- [Exercise materials]
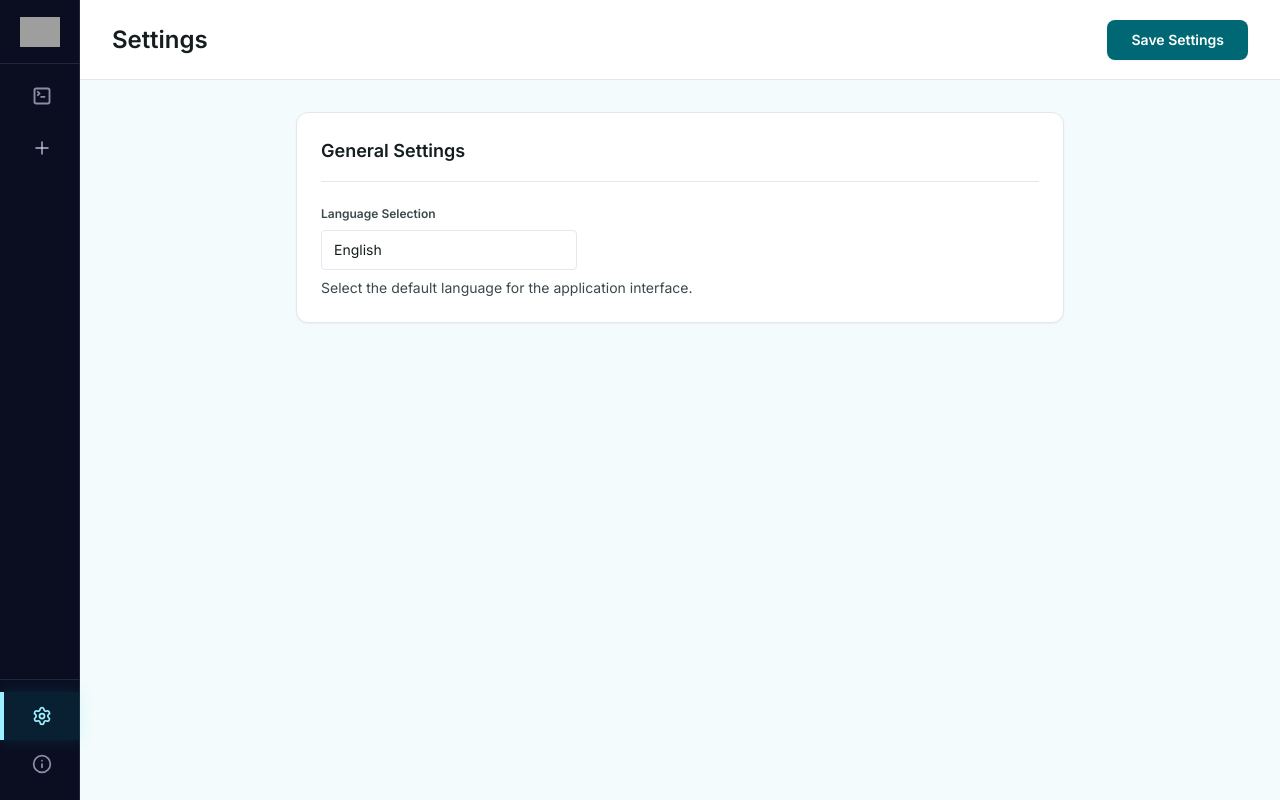
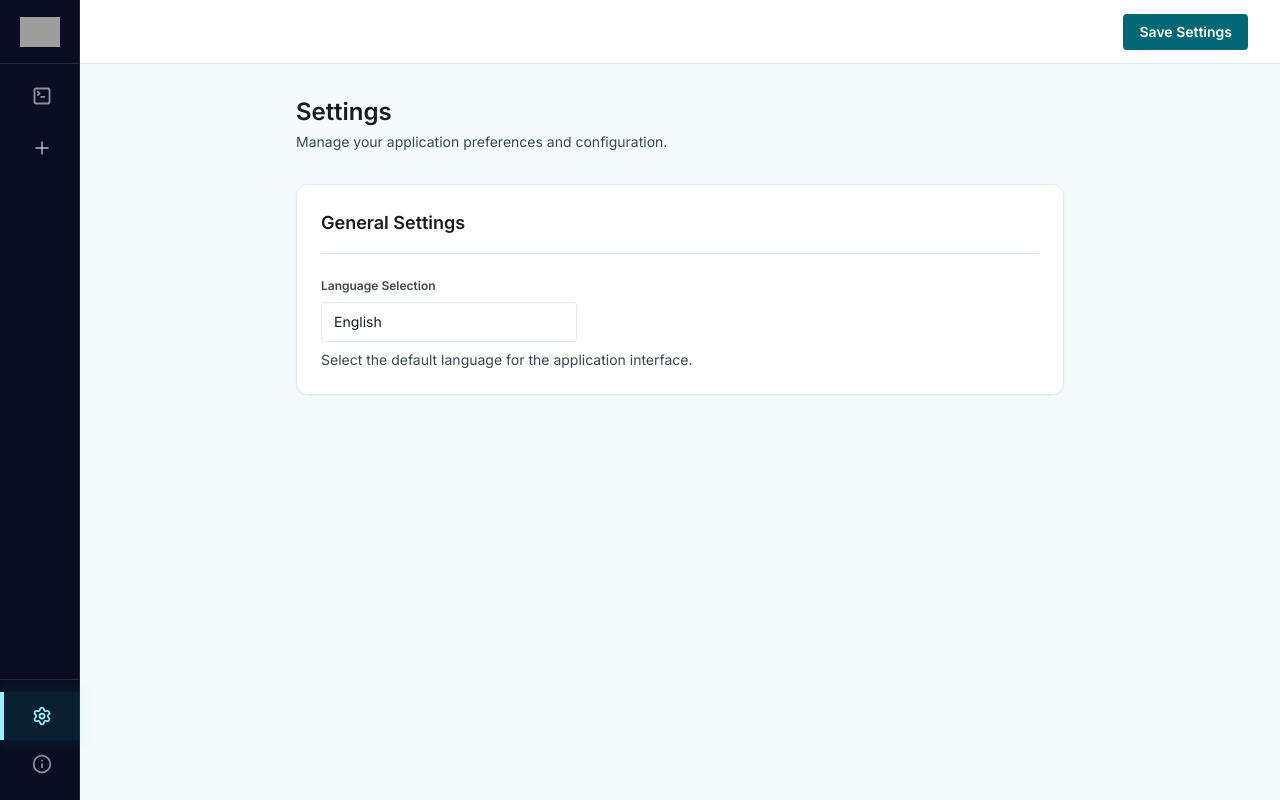
Before and after one commit to ladymade/quiver-rds-data-api-client, a React (Vite) app: page / in a window 1280 px wide. Both pictures are taken after a click on the button 39 px from the left and 716 px from the top of the page. Built offline with nearby package versions, Linux system fonts and the light colour scheme; grey boxes are pictures that could not be loaded.

Commit message:
style: update settings screen header per latest Stitch design

```diff
--- a/src/renderer/components/SettingsPage.tsx
+++ b/src/renderer/components/SettingsPage.tsx
@@ -56,12 +56,10 @@ export function SettingsPage(_props: SettingsPageProps): React.JSX.Element {
 
   return (
     <section className="flex h-full flex-col" aria-labelledby="settings-page-title">
-      <header className="flex h-20 w-full shrink-0 items-center justify-between border-b border-[#E2E8F0] bg-white px-8">
-        <h1 className="text-2xl font-semibold leading-8 text-[#151d1e]" id="settings-page-title">
-          Settings
-        </h1>
+      <header className="sticky top-0 z-20 flex h-16 w-full shrink-0 items-center justify-between border-b border-[#E2E8F0] bg-white px-8">
+        <div className="flex items-center gap-4" />
         <button
-          className="flex items-center gap-2 rounded-lg bg-[#006875] px-6 py-2.5 text-sm font-semibold text-white shadow-sm transition-colors hover:bg-[#006875]/90 disabled:cursor-not-allowed disabled:opacity-60"
+          className="rounded bg-[#006875] px-4 py-2 text-sm font-semibold text-white shadow-sm transition-colors hover:bg-[#004f58] disabled:cursor-not-allowed disabled:opacity-60"
           disabled={isSaving}
           onClick={() => {
             void handleSave();
@@ -74,6 +72,15 @@ export function SettingsPage(_props: SettingsPageProps): React.JSX.Element {
 
       <div className="flex-grow overflow-y-auto p-8">
         <div className="mx-auto max-w-3xl">
+          <div className="mb-8">
+            <h2 className="text-2xl font-semibold text-[#151d1e]" id="settings-page-title">
+              Settings
+            </h2>
+            <p className="mt-1 text-sm text-[#3b494c]">
+              Manage your application preferences and configuration.
+            </p>
+          </div>
+
           <div className="rounded-xl border border-[#E2E8F0] bg-white p-6 shadow-sm">
             <h2 className="mb-6 border-b border-[#E2E8F0] pb-4 text-lg font-semibold text-[#151d1e]">
               General Settings
```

- [Task description]
From the material above, return every line that contains "full".

- [Task response]
     <section className="flex h-full flex-col" aria-labelledby="settings-page-title">
-      <header className="flex h-20 w-full shrink-0 items-center justify-between border-b border-[#E2E8F0] bg-white px-8">
+      <header className="sticky top-0 z-20 flex h-16 w-full shrink-0 items-center justify-between border-b border-[#E2E8F0] bg-white px-8">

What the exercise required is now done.